Laurel from NSW
At Laurel’s wedding in 1946 she was gifted presents including coupons for sugar rationed during the second world war.
“A grain of sand can produce a beautiful pearl but too much sand will kill the oyster”.
How does an oyster produce a beautiful pearl from a grain of sand?
Dr Peter Marshall, Chaplain of United States Senate expressed it this way:
“The treatment of trouble is splendidly illustrated by the oyster into whose shell one day there comes a tiny grain of sand. By some strange circumstances this tiny piece of quartz has entered into the shell of the oyster and there like an alien thing, imposes pain and distress and presents a very real problem.
What shall the oyster do? There is no point in denying the reality. The grain of sand is there, and no grumbling or rebelling will do any good. The grain of sand will still be there.

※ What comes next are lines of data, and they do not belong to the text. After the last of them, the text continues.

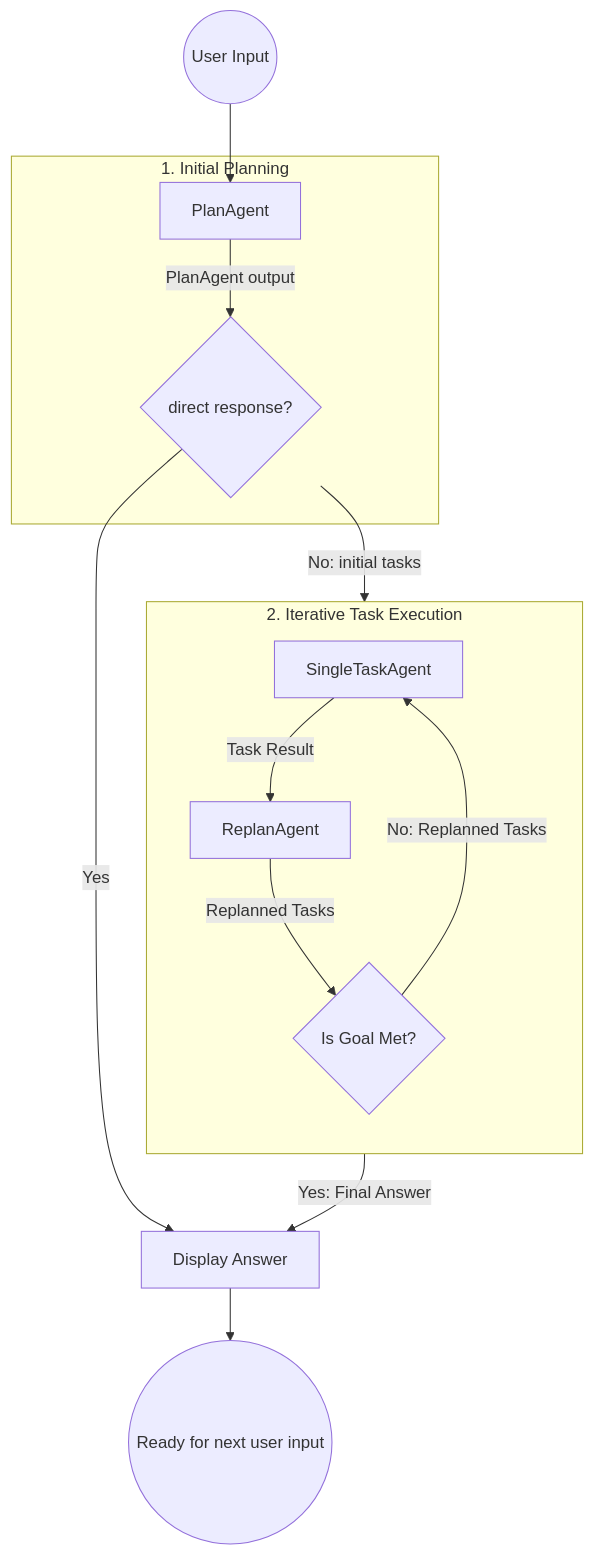
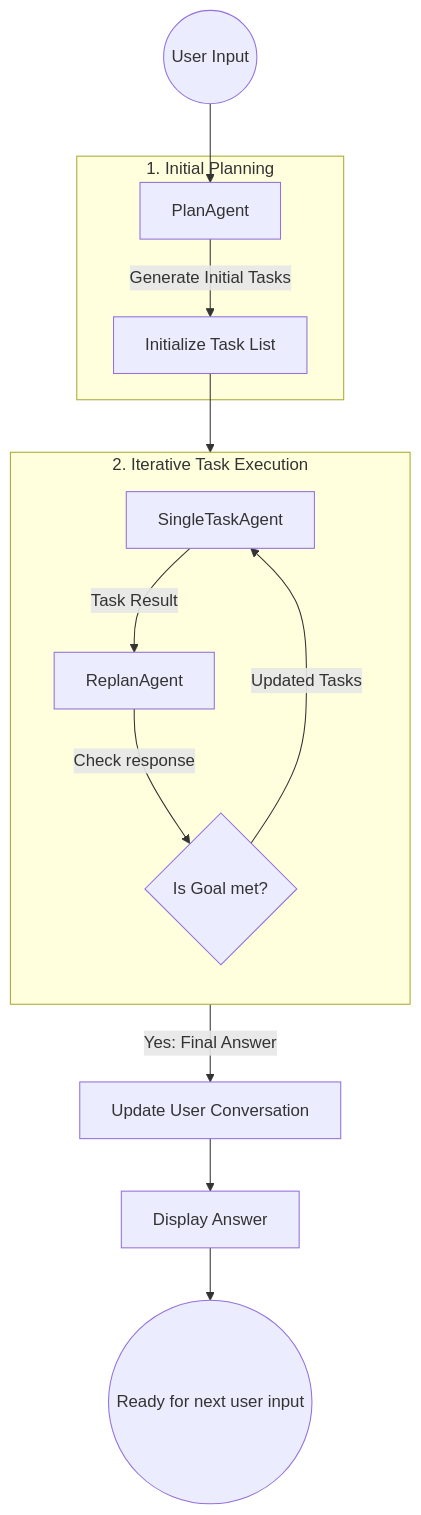
Before and after one commit to fidemin/easylocai: the first of 4 diagrams in docs/DEVELOPMENT.md, drawn with Mermaid. The commit also changed other lines of this file, not shown here.

````diff
--- a/docs/DEVELOPMENT.md
+++ b/docs/DEVELOPMENT.md
@@ -23,27 +21,28 @@
 ```mermaid
 graph TD
 %% Entry Point
 Start((User Input)) --> PlanAgent[PlanAgent]
+
 %% Initial Phase
 subgraph Initialization ["1. Initial Planning"]
-    PlanAgent -->|PlanAgent output| IsDirectAnswer{direct response?}
+    PlanAgent -->|Generate Initial Tasks| TaskInit[Initialize Task List]
 end
 
 %% Execution Loop
 subgraph ExecutionLoop ["2. Iterative Task Execution"]
     direction TB
-    IsDirectAnswer -->|No: initial tasks| SingleTaskAgent[SingleTaskAgent]
-
+    TaskInit --> SingleTaskAgent[SingleTaskAgent]
+    
     SingleTaskAgent -->|Task Result| ReplanAgent[ReplanAgent]
-
-    ReplanAgent -->|Replanned Tasks| CheckCompletion{Is Goal Met?}
-
-    CheckCompletion -->|No: Replanned Tasks| SingleTaskAgent
+    
+    ReplanAgent -->|Check response| IsGoalMet{Is Goal met?}
+    
+    IsGoalMet -->|Updated Tasks| SingleTaskAgent
 end
 
 %% Exit Paths
-IsDirectAnswer -->|Yes| FinalResponse[Display Answer]
-CheckCompletion -->|Yes: Final Answer| FinalResponse
+IsGoalMet -->|Yes: Final Answer| UpdateContext[Update User Conversation]
+UpdateContext --> FinalResponse[Display Answer]
 
 FinalResponse --> End((Ready for next user input))
 ```
````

So, the oyster recognises the presence of the intruder and right away begins to do something about it. Patiently, with infinite care the oyster builds upon the grain of sand layer upon layer of plastic, milky substance that covers each sharp corner and slowly bit by bit a beautiful pearl is made.
A thing of wonderful beauty has wrapped around trouble. The oyster has learned to turn grains of sand into pearls, misfortune into blessings, pain and distress into beauty.
Growing up on a farm in northern Victoria, following WW2 there were a number of lean years for many families. We had to learn to live with meagre supplies and lots of hand-me-downs. Hand-me-down trousers, hand-me-down shoes and hand-me down bicycle. As children we knew no difference, our basic needs were always available, and we knew our parents cared for us.
But then there were some grumbles. I remember having to ride the bike 2 ½ miles to school. That was alright in fine weather but when it rained, and my father liked that, the first mile of the road to school became a mud quagmire and riding the old bike through the mud was not much fun. I remember the thick heavy clay mud getting jammed between the wheels, the supporting forks and the back mudguard. We needed to get a stick to prise the mud out and then try to struggle on for the rest of that mile hoping it didn’t clog up again. And then, when we did get up momentum the muddy water would splash back from the front wheel which had no mudguard. We grumbled and complained but there was nothing we could do about it.
I guess the good that came out of this pain was the opportunity given to us, to at least have a good basic education. This was our oyster. Years later I was able to take advantage of this when given the opportunity to go to university for advanced education.
Yes, adversity and difficult times can eventually produce a good outcome.
The bike I rode, in my “hand-me-downs”, to the Gannawarra school in Northern Victoria.